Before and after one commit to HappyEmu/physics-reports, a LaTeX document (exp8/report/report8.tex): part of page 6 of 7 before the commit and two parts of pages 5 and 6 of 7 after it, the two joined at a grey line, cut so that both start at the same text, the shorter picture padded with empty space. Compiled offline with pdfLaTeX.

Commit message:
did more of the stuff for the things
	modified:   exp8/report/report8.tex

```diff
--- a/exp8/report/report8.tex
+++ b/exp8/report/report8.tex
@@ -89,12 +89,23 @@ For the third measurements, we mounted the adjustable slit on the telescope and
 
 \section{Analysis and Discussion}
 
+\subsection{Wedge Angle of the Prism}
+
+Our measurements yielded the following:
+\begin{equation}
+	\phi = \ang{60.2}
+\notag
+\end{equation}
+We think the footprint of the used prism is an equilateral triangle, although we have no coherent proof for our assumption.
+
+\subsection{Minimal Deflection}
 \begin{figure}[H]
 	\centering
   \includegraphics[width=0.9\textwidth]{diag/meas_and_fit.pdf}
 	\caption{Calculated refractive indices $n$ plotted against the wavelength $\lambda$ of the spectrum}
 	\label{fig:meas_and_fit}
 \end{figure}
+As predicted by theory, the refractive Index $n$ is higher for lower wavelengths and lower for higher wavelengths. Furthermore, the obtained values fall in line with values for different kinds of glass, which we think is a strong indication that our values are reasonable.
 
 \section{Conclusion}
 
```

-*-*-

Every entry above should be written out again, precisely.

Before and after one commit to HappyEmu/physics-reports, a LaTeX document (exp8/report/report8.tex): part of page 6 of 7 before the commit and two parts of pages 5 and 6 of 7 after it, the two joined at a grey line, cut so that both start at the same text, the shorter picture padded with empty space. Compiled offline with pdfLaTeX.

Commit message:
did more of the stuff for the things
	modified:   exp8/report/report8.tex

```diff
--- a/exp8/report/report8.tex
+++ b/exp8/report/report8.tex
@@ -89,12 +89,23 @@ For the third measurements, we mounted the adjustable slit on the telescope and
 
 \section{Analysis and Discussion}
 
+\subsection{Wedge Angle of the Prism}
+
+Our measurements yielded the following:
+\begin{equation}
+	\phi = \ang{60.2}
+\notag
+\end{equation}
+We think the footprint of the used prism is an equilateral triangle, although we have no coherent proof for our assumption.
+
+\subsection{Minimal Deflection}
 \begin{figure}[H]
 	\centering
   \includegraphics[width=0.9\textwidth]{diag/meas_and_fit.pdf}
 	\caption{Calculated refractive indices $n$ plotted against the wavelength $\lambda$ of the spectrum}
 	\label{fig:meas_and_fit}
 \end{figure}
+As predicted by theory, the refractive Index $n$ is higher for lower wavelengths and lower for higher wavelengths. Furthermore, the obtained values fall in line with values for different kinds of glass, which we think is a strong indication that our values are reasonable.
 
 \section{Conclusion}
 
```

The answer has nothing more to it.